A Call to Look Within
Temptation is never a pleasant topic, but it is fairly easy to consider so long as we view it solely as a Force Acting upon us. However, as we Reflect on our Moral Lives with others we must acknowledge an additional Danger, and that is our own Capacity to be a Temptation. Anyone who looks at the Newspapers in the Grocery Store has grown numb to the word "Scandal". What may surprise us is that Scandal has little to do with the Misbehavior of Celebrities. In our Moral Theology, Scandal means leading another Person into Sin.
The Virtue of Charity calls us to wish anotherís Good, and the Greatest Good we can wish is anotherís Salvation. To lead another Person into Sin is the most serious Sin against the Virtue of Charity, so it is the worst Sin we can commit. The Temporal Consequences of Christian Discipleship may be Painful, for we are beset by all sorts of Inconvenience and Tribulation. But these are nothing compared to the Punishment we will Suffer if we Trip Another - and this is what the word "Scandal" means - whom we ought to be Supporting on our Pilgrim Journey to Salvation.
Conclusion of Our Prayer: Deliverance
Throughout the Lordís Prayer we ask God to Forgive the Sins we have committed in the Past, to form us in His Image so we may be Signs of His Goodness in the Present, and to help us avoid committing Sin in the Future. As the Lordís Prayer draws to its close we also ask God to Save us from the General Ills that beset us, namely the Trials and Afflictions that are a part of our everyday-life in the World.
God may occasionally Intervene Directly in our Lives, to preserve us from some Accident or Illness, but experience teaches us that these are Rare - indeed, Miraculous - Events. Godís Support is generally more Subtle, and we experience it in a variety of on-going ways that bring us Abiding Solace every day.
Comfort in Suffering
Our word "Comfort" comes from the Latin Word, fors, which means "Strength". As we approach the great Feast of Pentecost, we will often hear the Holy Spirit described as our " Comforter". We may be inclined to think of Godís Spirit as something that makes us Warm, but the Spiritís True Mission is to make us Strong, especially when Trial or Adversity weakens our Faith.
Reward in Affliction
When we undergo them - and in this regard we may reasonably think of the many Challenges we face in these uncertain Economic Times - Trials are Unpleasant, and we may find little in them that is Redemptive. When we ask God to Deliver us from Evil, we seek His Gift of 'Insight' that allows us to place our Trials in Perspective - at the very least, to see them as Temporary. Our Prayer may not altogether Relieve our Anxiety, but it may allow us to see our Suffering in the Larger Context of a Weakness that Afflicts the entire Body of Christ as a result of Sin.
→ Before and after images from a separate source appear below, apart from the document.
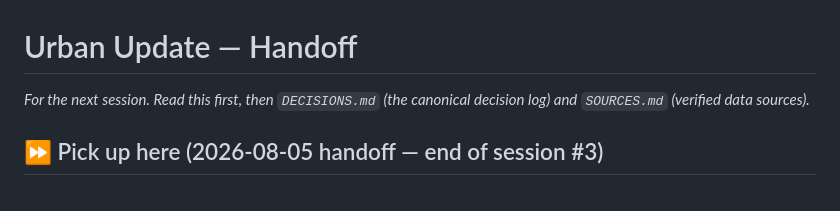
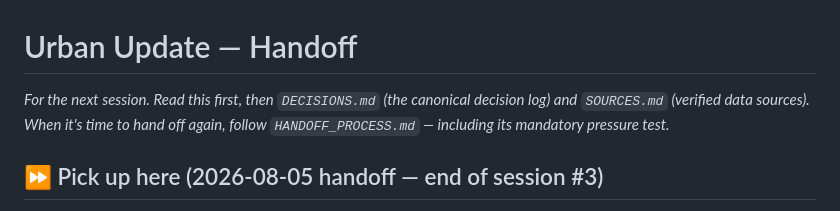
Before and after one commit to cajiang/urban-update, a Markdown page: HANDOFF.md, the part around the change. Drawn GitHub-style.

```diff
--- a/HANDOFF.md
+++ b/HANDOFF.md
@@ -1,6 +1,6 @@
 # Urban Update — Handoff
 
-_For the next session. Read this first, then `DECISIONS.md` (the canonical decision log) and `SOURCES.md` (verified data sources)._
+_For the next session. Read this first, then `DECISIONS.md` (the canonical decision log) and `SOURCES.md` (verified data sources). When it's time to hand off again, follow `HANDOFF_PROCESS.md` — including its mandatory pressure test._
 
 ## ⏩ Pick up here (2026-08-05 handoff — end of session #3)
 - **Latest commit is on `main`, pushed, working tree clean.** History: `c258878` (Capital feed) → `9289b74` (narration hardening + `run.ps1` DPAPI launcher + refreshed data) → `cb22f3c` (handoff fix) → this handoff commit. 7-tab dashboard is complete and verified.
```
Also changed, not shown: HANDOFF_PROCESS.md (added, +39 -0 lines).
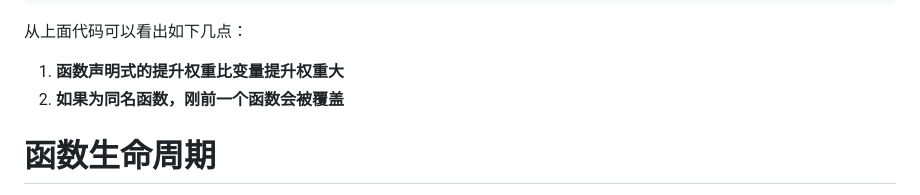
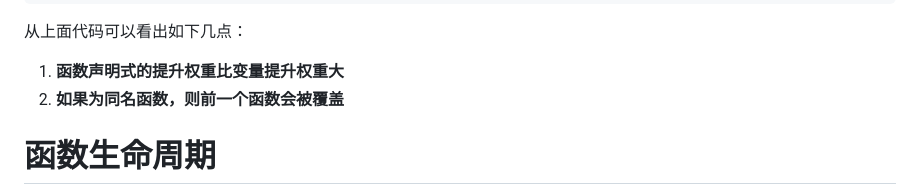
Before and after one commit to vampirewy/learningnotes, a Markdown page: 整理/作用域.md, the part around the change printed below. Drawn GitHub-style.

```diff
--- a/整理/作用域.md
+++ b/整理/作用域.md
@@ -52,7 +52,7 @@ function a() {
 从上面代码可以看出如下几点：
 
 1. **函数声明式的提升权重比变量提升权重大**
-2. **如果为同名函数，刚前一个函数会被覆盖**
+2. **如果为同名函数，则前一个函数会被覆盖**
 
 # 函数生命周期
 
```
Also changed, not shown: other parts of 整理/作用域.md (+1 -1 lines), 整理/一个URL的请求过程.md (added, +33 -0 lines), 整理/原型.md (+9 -8 lines), 整理/性能优化.md (+3 -1 lines), image/浏览器缓存.jpg (added).
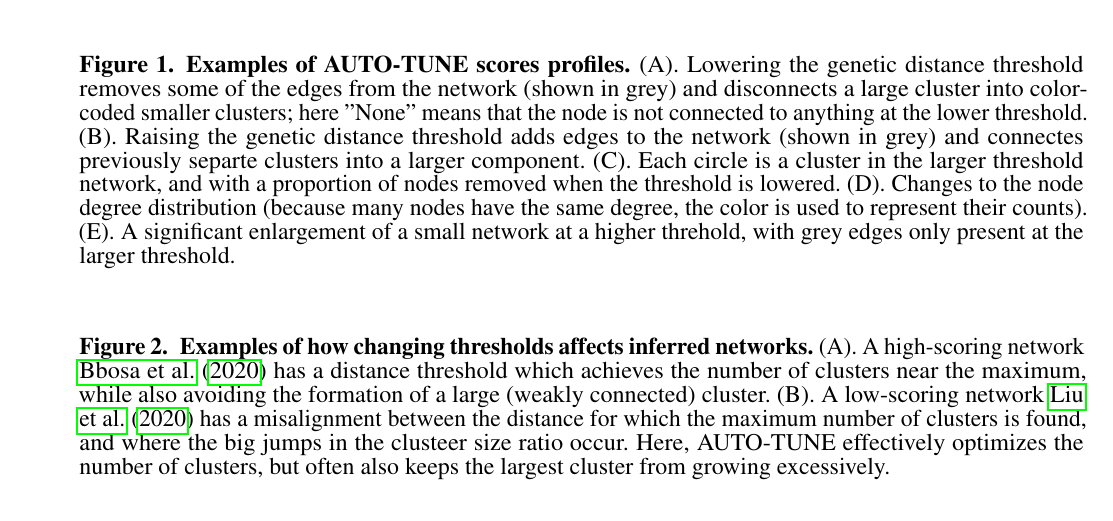
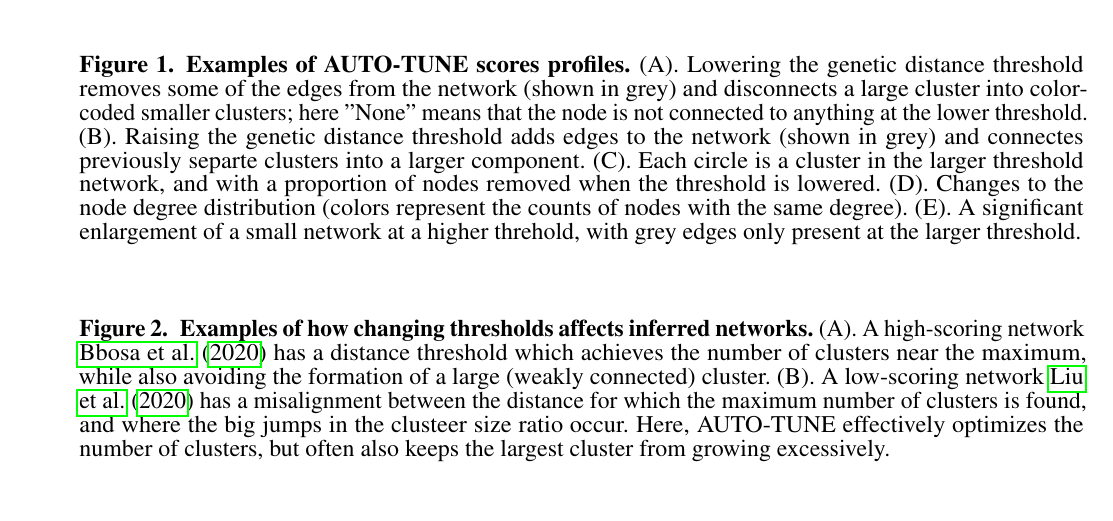
Before and after one commit to veg/autotune-paper, a LaTeX document (frontiers.tex): part of page 10 of 25, cut so that both start at the same text. Compiled offline with pdfLaTeX.

Commit message:
sweaver edit

```diff
--- a/frontiers.tex
+++ b/frontiers.tex
@@ -628,7 +628,7 @@ within subtypes.
 	% \includegraphics[width=1.\textwidth]{figures/examples.pdf}
 	\vspace{0.01in}
 	\caption{\textbf{Examples of AUTO-TUNE scores profiles.}
-		(A). Lowering the genetic distance threshold removes some of the edges from the network (shown in grey) and disconnects a large cluster into color-coded smaller clusters; here "None" means that the node is not connected to anything at the lower threshold. (B). Raising the genetic distance threshold adds edges to the network (shown in grey) and connectes previously separte clusters into a larger component. (C). Each circle is a cluster in the larger threshold network, and with a proportion of nodes removed when the threshold is lowered. (D). Changes to the node degree distribution (because many nodes have the same degree, the color is used to represent their counts). (E). A significant enlargement of a small network at a higher threhold, with grey edges only present at the larger threshold. }
+		(A). Lowering the genetic distance threshold removes some of the edges from the network (shown in grey) and disconnects a large cluster into color-coded smaller clusters; here "None" means that the node is not connected to anything at the lower threshold. (B). Raising the genetic distance threshold adds edges to the network (shown in grey) and connectes previously separte clusters into a larger component. (C). Each circle is a cluster in the larger threshold network, and with a proportion of nodes removed when the threshold is lowered. (D). Changes to the node degree distribution (colors represent the counts of nodes with the same degree). (E). A significant enlargement of a small network at a higher threhold, with grey edges only present at the larger threshold. }
 	\label{Figure:Examples}
 \end{figure*}
 
```
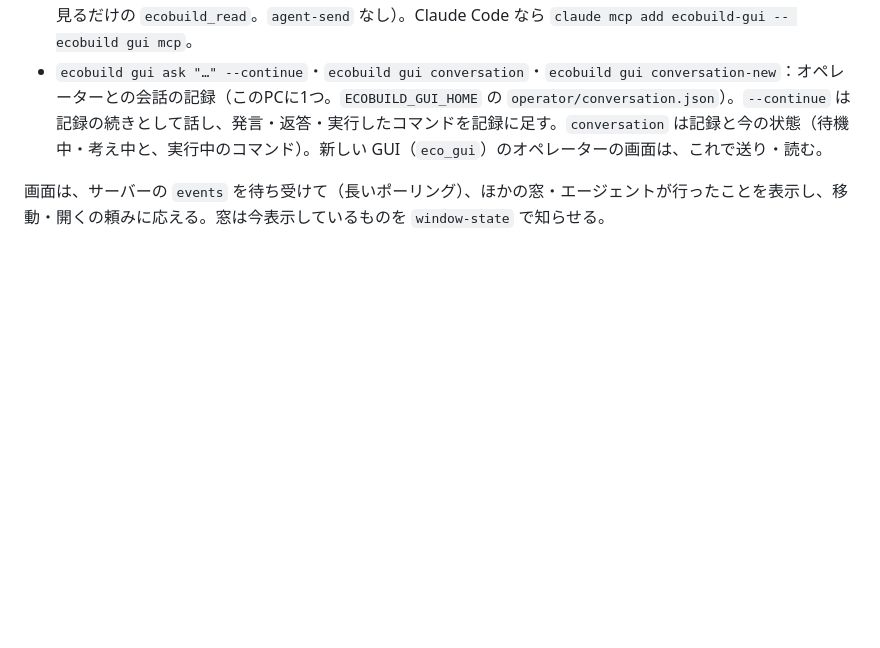
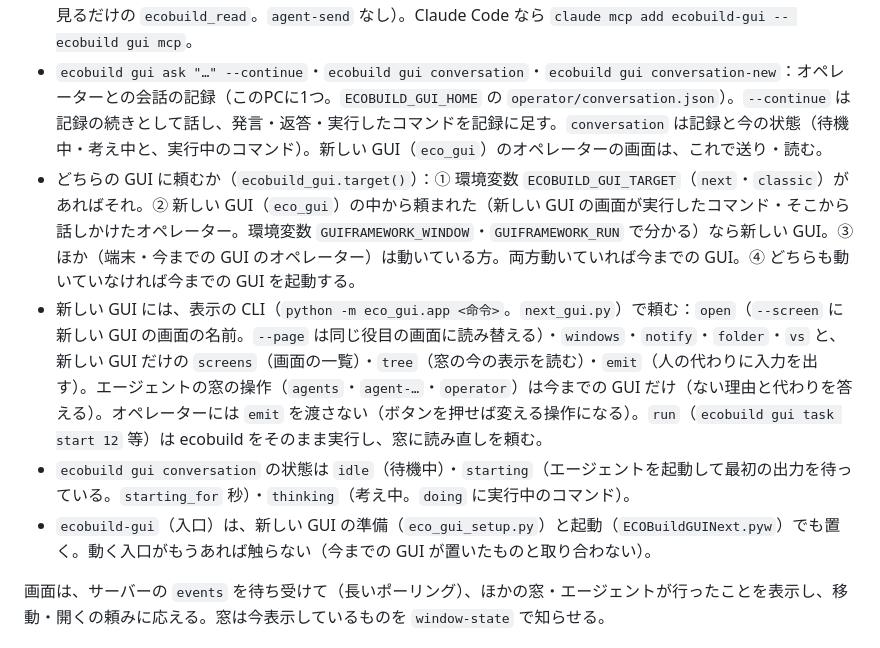
Before and after one commit to superFUKA/ECOBuild, a Markdown page: gui/README.md, the part around the change. Drawn GitHub-style; blank space fills up the shorter version.

Commit message:
拡張コマンドの形・どちらの GUI に頼むかを README に。入口を置く試験

```diff
--- a/gui/README.md
+++ b/gui/README.md
@@ -142,6 +142,10 @@ npm run dist                 # dist\ECOBuild-GUI-Setup-<版>.exe
 - `ecobuild gui …`：ecobuild の外部サブコマンド（`ecobuild-gui`。GUIのサーバーが起動のたびに ecobuild と同じフォルダに置く `ecobuild-gui.cmd` が `ecobuild_gui.py` を呼ぶ）。例：`ecobuild gui`（ハブ）、`ecobuild gui -C <場所> task start 12`、`ecobuild gui open ECOSTL --tab projects`、`ecobuild gui windows --json`、`ecobuild gui actions`。GUIが動いていなければ起動する（`ECOBUILD_GUI_HOME` の `server.json` に、動いているサーバーの場所がある）。
 - `ecobuild gui mcp`：MCP サーバー（標準入出力）。ツールは `ecobuild`（コマンドの実行）・`ecobuild_commands`（コマンドの一覧）・`gui_open` 等。`--operator` はオペレーター用（`ecobuild` の代わりに見るだけの `ecobuild_read`。`agent-send` なし）。Claude Code なら `claude mcp add ecobuild-gui -- ecobuild gui mcp`。
 - `ecobuild gui ask "…" --continue`・`ecobuild gui conversation`・`ecobuild gui conversation-new`：オペレーターとの会話の記録（このPCに1つ。`ECOBUILD_GUI_HOME` の `operator/conversation.json`）。`--continue` は記録の続きとして話し、発言・返答・実行したコマンドを記録に足す。`conversation` は記録と今の状態（待機中・考え中と、実行中のコマンド）。新しい GUI（`eco_gui`）のオペレーターの画面は、これで送り・読む。
+- どちらの GUI に頼むか（`ecobuild_gui.target()`）：① 環境変数 `ECOBUILD_GUI_TARGET`（`next`・`classic`）があればそれ。② 新しい GUI（`eco_gui`）の中から頼まれた（新しい GUI の画面が実行したコマンド・そこから話しかけたオペレーター。環境変数 `GUIFRAMEWORK_WINDOW`・`GUIFRAMEWORK_RUN` で分かる）なら新しい GUI。③ ほか（端末・今までの GUI のオペレーター）は動いている方。両方動いていれば今までの GUI。④ どちらも動いていなければ今までの GUI を起動する。
+- 新しい GUI には、表示の CLI（`python -m eco_gui.app <命令>`。`next_gui.py`）で頼む：`open`（`--screen` に新しい GUI の画面の名前。`--page` は同じ役目の画面に読み替える）・`windows`・`notify`・`folder`・`vs` と、新しい GUI だけの `screens`（画面の一覧）・`tree`（窓の今の表示を読む）・`emit`（人の代わりに入力を出す）。エージェントの窓の操作（`agents`・`agent-…`・`operator`）は今までの GUI だけ（ない理由と代わりを答える）。オペレーターには `emit` を渡さない（ボタンを押せば変える操作になる）。`run`（`ecobuild gui task start 12` 等）は ecobuild をそのまま実行し、窓に読み直しを頼む。
+- `ecobuild gui conversation` の状態は `idle`（待機中）・`starting`（エージェントを起動して最初の出力を待っている。`starting_for` 秒）・`thinking`（考え中。`doing` に実行中のコマンド）。
+- `ecobuild-gui`（入口）は、新しい GUI の準備（`eco_gui_setup.py`）と起動（`ECOBuildGUINext.pyw`）でも置く。動く入口がもうあれば触らない（今までの GUI が置いたものと取り合わない）。
 
 画面は、サーバーの `events` を待ち受けて（長いポーリング）、ほかの窓・エージェントが行ったことを表示し、移動・開くの頼みに応える。窓は今表示しているものを `window-state` で知らせる。
 
```
Also changed, not shown: README.md (+1 -1 lines).
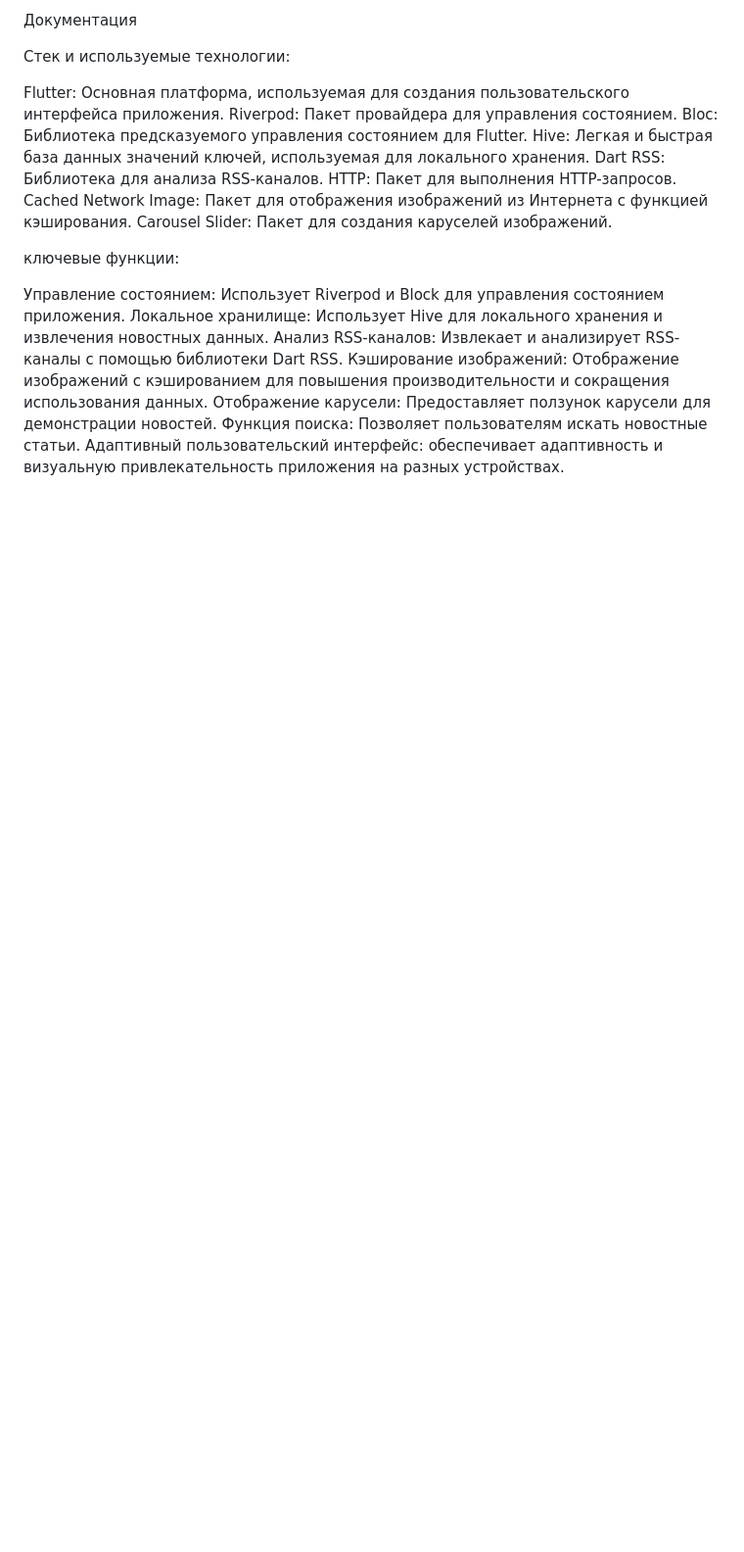
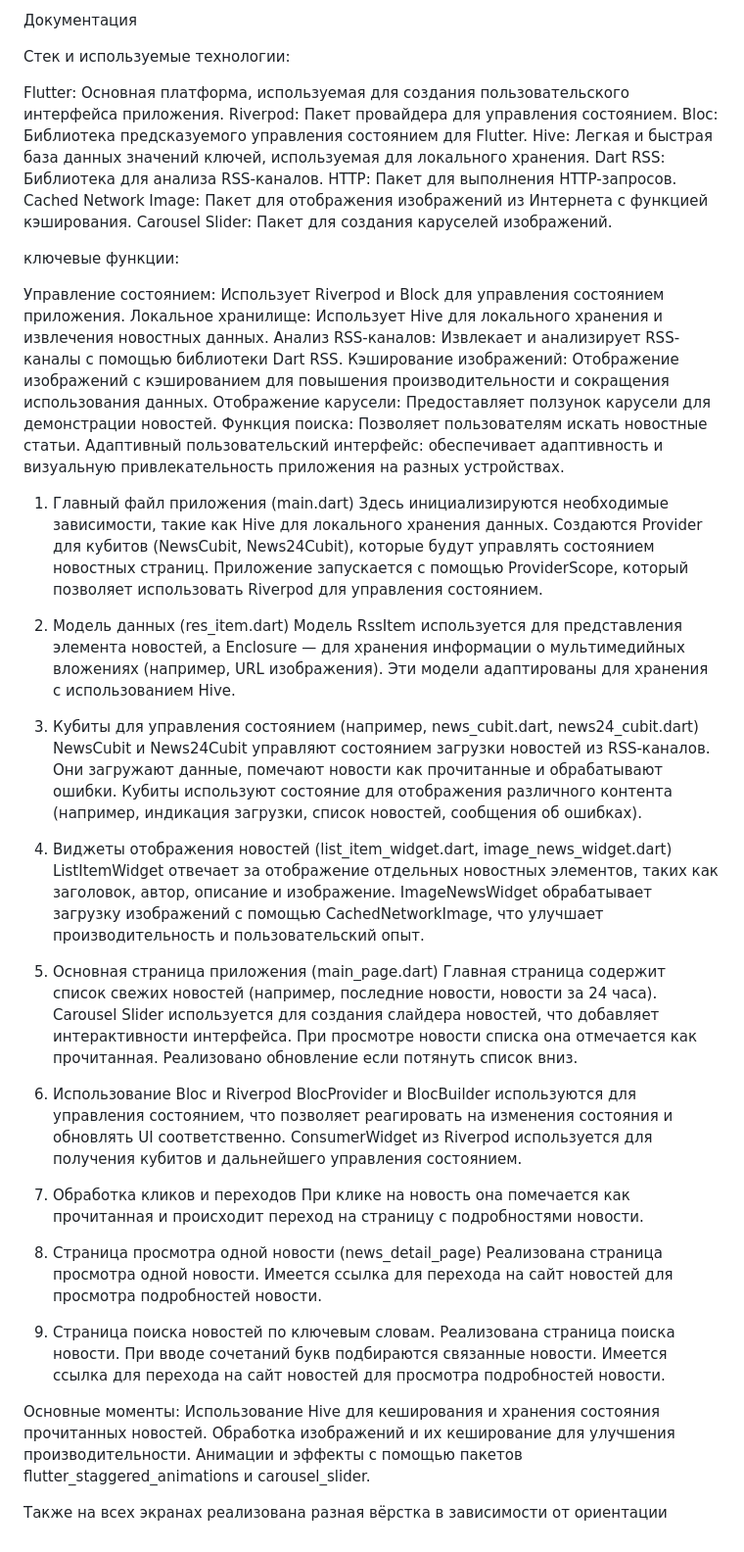
Before and after one commit to Yaroslavgiv/news_lenta24, a Markdown page: README.md, the part around the change printed below. Shown: that part at 98% size. Drawn GitHub-style; blank space fills up the shorter version.

Commit message:
comment 8, 9

```diff
--- a/README.md
+++ b/README.md
@@ -92,3 +102,48 @@ Carousel Slider: Пакет для создания каруселей изоб
 Отображение карусели: Предоставляет ползунок карусели для демонстрации новостей.
 Функция поиска: Позволяет пользователям искать новостные статьи.
 Адаптивный пользовательский интерфейс: обеспечивает адаптивность и визуальную привлекательность приложения на разных устройствах.
+
+
+1. Главный файл приложения (main.dart)
+Здесь инициализируются необходимые зависимости, такие как Hive для локального хранения данных.
+Создаются Provider для кубитов (NewsCubit, News24Cubit), которые будут управлять состоянием новостных страниц.
+Приложение запускается с помощью ProviderScope, который позволяет использовать Riverpod для управления состоянием.
+
+2. Модель данных (res_item.dart)
+Модель RssItem используется для представления элемента новостей, а Enclosure — для хранения информации о мультимедийных вложениях (например, URL изображения).
+Эти модели адаптированы для хранения с использованием Hive.
+
+3. Кубиты для управления состоянием (например, news_cubit.dart, news24_cubit.dart)
+NewsCubit и News24Cubit управляют состоянием загрузки новостей из RSS-каналов. Они загружают данные, помечают новости как прочитанные и обрабатывают ошибки.
+Кубиты используют состояние для отображения различного контента (например, индикация загрузки, список новостей, сообщения об ошибках).
+
+4. Виджеты отображения новостей (list_item_widget.dart, image_news_widget.dart)
+ListItemWidget отвечает за отображение отдельных новостных элементов, таких как заголовок, автор, описание и изображение.
+ImageNewsWidget обрабатывает загрузку изображений с помощью CachedNetworkImage, что улучшает производительность и пользовательский опыт.
+
+5. Основная страница приложения (main_page.dart)
+Главная страница содержит список свежих новостей (например, последние новости, новости за 24 часа).
+Carousel Slider используется для создания слайдера новостей, что добавляет интерактивности интерфейса.
+При просмотре новости списка она отмечается как прочитанная.
+Реализовано обновление если потянуть список вниз.
+
+6. Использование Bloc и Riverpod
+BlocProvider и BlocBuilder используются для управления состоянием, что позволяет реагировать на изменения состояния и обновлять UI соответственно.
+ConsumerWidget из Riverpod используется для получения кубитов и дальнейшего управления состоянием.
+
+7. Обработка кликов и переходов
+При клике на новость она помечается как прочитанная и происходит переход на страницу с подробностями новости.
+
+8. Страница просмотра одной новости (news_detail_page)
+Реализована страница просмотра одной новости. Имеется ссылка для перехода на сайт новостей для просмотра подробностей новости.
+
+9. Страница поиска новостей по ключевым словам.
+Реализована страница поиска новости. При вводе сочетаний букв подбираются связанные новости.
+Имеется ссылка для перехода на сайт новостей для просмотра подробностей новости.
+
+Основные моменты:
+Использование Hive для кеширования и хранения состояния прочитанных новостей.
+Обработка изображений и их кеширование для улучшения производительности.
+Анимации и эффекты с помощью пакетов flutter_staggered_animations и carousel_slider.
+
+Также на всех экранах реализована разная вёрстка в зависимости от ориентации
```
Also changed, not shown: other parts of README.md (+12 -2 lines).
Patience in Trial
Here we must repeat that the Lordís Prayer does not ask God to Deliver us from Trial, which is a Natural Part of our Life, but from Sin. When faced with Temptation or Trial - and especially if we succumb to Sin - we experience Sadness, which Blinds us to Reason. Saint Augustine teaches that Patience is the Virtue without being Disturbed by Sorrow, lest he Abandon with an unequal Mind the Goods whereby he may advance to Better Things.
The Beatitude of Peace
Patience allows us to see Godís Love and Goodness in-spite-of the Trials that beset us, and to Temper by Reason the Joys that often threaten to overwhelm us. To the extent we cultivate the Equilibrium of Patience, we approach the Tranquility that is Godís Gift of Peace. The Blessing promised Peacemakers is to be called Godís children, which is nothing less than to be like God. Just as nothing can Harm God, so those who are Patient can rise to the Challenges of Prosperity or Adversity, Joy or Sorrow.